The Night After Christmas
- Rowena McIntosh
- 13 December 2016
Imaginative celebration of cooking at Christmas for ages 3–6.
It's the night after the main event, the presents have been delivered and Rudolph and Santa are enjoying a well-earned nap. Two chefs, dressed in white jackets and checked trousers, are planning a feast for when they wake up.
Set in a bright blue kitchen decked out with gingham accessories, the chefs show their room to be a place of imagination and excitement, where all manner of tasty food can be created – if they could only decide what to make.
Both Mary Gapinksi and Rosalind Sydney are wonderfully expressive, and although their slapstick takes a while to warm up the audience it's soon drawing peals of laughter.
Written and directed by Lisa Keenan, The Night After Christmas offers plenty of opportunities for audience participation, encouraging everyone to point out carrots hidden on the set, tell the chefs their favourite foods and make the symbols of rooftops and stars as the pair whizz across the sky in a sleigh. A repeated rhyme about cooking, accompanied by chopping and stirring actions, is enthusiastically embraced and helps keep everyone engaged.
Each time the excitement peaks, the chefs bring it back down by shushing each other, and us, so we can all listen out for the snores of Santa and Rudolph, to check they haven't been disturbed by the noise.
The pair also animate a variety of kitchen utensils which help prepare the feast, to great comic effect. The sour-faced lemon juicer, stirring wooden spoon and military pepper grinder are reminiscent of Disney's Beauty and the Beast and help extend the cast beyond the chefs.
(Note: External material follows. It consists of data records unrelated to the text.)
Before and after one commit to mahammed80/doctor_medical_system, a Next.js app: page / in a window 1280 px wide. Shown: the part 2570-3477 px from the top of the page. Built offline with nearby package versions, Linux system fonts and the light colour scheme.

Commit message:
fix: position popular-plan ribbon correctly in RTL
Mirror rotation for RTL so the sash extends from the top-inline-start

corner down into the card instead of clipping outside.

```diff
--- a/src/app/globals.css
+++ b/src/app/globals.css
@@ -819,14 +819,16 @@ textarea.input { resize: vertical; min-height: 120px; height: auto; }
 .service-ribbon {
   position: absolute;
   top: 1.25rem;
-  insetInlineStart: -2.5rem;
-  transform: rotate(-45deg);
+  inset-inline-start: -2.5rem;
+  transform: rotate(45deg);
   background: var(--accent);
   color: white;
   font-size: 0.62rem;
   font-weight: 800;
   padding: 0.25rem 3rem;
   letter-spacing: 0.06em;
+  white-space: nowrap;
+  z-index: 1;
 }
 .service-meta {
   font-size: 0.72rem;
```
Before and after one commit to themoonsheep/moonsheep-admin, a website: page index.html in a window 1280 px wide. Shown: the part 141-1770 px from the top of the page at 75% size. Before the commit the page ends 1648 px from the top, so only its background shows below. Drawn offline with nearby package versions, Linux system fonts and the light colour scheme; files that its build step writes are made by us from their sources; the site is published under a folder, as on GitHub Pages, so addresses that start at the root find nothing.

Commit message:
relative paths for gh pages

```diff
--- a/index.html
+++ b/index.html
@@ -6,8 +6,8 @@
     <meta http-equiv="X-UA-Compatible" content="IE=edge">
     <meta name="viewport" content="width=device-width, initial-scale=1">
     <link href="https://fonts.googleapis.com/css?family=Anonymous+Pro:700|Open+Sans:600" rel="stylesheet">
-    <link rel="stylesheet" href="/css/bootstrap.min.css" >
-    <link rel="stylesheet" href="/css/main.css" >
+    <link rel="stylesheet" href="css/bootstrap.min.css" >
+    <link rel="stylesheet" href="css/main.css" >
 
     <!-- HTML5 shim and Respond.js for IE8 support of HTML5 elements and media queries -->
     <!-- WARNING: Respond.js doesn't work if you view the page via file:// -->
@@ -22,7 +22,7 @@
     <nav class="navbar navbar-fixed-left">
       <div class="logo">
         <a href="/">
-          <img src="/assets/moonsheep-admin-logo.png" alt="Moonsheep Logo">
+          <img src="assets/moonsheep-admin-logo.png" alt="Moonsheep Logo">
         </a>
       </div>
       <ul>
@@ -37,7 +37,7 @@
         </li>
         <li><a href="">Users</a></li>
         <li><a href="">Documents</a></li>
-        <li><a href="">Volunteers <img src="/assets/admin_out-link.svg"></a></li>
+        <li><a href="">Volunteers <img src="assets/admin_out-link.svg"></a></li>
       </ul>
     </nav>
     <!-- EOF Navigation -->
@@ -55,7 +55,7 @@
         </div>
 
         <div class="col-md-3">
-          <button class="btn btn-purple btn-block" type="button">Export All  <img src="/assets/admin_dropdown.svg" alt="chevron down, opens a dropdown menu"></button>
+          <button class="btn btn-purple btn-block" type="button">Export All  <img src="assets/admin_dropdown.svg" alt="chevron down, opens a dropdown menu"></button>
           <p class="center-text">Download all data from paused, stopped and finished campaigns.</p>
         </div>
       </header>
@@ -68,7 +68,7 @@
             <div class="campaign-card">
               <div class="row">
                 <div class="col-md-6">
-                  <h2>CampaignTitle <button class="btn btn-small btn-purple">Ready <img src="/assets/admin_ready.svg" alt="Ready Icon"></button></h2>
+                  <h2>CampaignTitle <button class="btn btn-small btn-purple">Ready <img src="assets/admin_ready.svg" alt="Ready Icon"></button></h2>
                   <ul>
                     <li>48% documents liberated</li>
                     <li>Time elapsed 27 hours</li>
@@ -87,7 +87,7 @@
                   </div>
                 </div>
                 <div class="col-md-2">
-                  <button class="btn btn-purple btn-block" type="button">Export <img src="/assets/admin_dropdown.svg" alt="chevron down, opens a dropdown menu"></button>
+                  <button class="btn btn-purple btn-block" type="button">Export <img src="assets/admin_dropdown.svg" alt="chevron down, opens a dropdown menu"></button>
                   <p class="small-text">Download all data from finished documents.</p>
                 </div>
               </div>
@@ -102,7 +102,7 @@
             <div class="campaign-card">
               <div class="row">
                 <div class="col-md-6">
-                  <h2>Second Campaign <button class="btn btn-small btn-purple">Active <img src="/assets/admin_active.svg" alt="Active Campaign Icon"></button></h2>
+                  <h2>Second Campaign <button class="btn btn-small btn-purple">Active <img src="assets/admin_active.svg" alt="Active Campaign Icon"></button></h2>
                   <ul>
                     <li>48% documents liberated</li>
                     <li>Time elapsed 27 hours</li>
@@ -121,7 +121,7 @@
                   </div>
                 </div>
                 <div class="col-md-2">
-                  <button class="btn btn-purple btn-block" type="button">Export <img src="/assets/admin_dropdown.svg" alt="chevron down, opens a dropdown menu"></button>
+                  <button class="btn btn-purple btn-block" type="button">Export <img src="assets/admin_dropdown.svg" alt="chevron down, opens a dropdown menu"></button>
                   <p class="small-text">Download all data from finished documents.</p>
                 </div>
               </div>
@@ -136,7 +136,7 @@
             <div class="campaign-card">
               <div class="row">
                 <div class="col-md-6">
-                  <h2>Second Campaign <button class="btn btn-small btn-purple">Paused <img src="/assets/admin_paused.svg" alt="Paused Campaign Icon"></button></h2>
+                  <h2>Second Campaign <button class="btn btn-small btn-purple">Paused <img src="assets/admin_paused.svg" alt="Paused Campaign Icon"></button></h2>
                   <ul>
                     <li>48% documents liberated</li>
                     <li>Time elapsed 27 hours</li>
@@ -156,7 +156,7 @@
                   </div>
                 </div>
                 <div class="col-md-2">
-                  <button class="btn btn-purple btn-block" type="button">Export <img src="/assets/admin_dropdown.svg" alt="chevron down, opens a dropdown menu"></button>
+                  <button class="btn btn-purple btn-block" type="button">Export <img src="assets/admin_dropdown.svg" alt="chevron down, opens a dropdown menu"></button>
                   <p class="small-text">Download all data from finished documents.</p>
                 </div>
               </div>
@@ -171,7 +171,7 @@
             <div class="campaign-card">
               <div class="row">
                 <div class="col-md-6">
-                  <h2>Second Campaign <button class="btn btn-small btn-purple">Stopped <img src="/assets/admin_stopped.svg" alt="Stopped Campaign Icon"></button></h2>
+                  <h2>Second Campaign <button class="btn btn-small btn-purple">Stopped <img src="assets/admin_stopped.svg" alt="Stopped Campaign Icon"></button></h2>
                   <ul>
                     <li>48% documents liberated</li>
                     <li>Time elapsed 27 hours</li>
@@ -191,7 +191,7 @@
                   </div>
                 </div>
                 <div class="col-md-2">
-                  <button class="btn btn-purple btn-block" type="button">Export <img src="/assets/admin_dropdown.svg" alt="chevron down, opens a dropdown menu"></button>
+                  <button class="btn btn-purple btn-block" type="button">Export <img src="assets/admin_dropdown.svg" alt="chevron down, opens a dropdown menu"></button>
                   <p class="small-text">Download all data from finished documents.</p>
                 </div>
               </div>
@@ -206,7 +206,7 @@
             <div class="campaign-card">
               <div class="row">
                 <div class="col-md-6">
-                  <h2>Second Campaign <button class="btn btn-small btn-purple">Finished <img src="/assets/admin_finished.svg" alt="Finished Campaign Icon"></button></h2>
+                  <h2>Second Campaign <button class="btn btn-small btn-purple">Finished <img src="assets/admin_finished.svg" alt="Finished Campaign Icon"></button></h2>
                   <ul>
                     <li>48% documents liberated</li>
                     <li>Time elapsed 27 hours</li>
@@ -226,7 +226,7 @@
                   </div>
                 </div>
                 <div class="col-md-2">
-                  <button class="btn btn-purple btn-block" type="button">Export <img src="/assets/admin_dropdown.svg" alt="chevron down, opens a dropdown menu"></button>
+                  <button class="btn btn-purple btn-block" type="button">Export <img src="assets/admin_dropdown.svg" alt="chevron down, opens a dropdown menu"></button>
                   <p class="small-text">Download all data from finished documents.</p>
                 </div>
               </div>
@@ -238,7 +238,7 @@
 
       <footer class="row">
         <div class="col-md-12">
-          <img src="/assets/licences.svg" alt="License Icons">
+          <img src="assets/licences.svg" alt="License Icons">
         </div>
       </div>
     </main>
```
At the end, young audience members are offered chef hats and utensils of their own to play with, so this warm-hearted celebration of cooking for others might even mean there's an extra pair of hands in the kitchen this Christmas.
Tron Theatre, Glasgow, until Sat 31 Dec.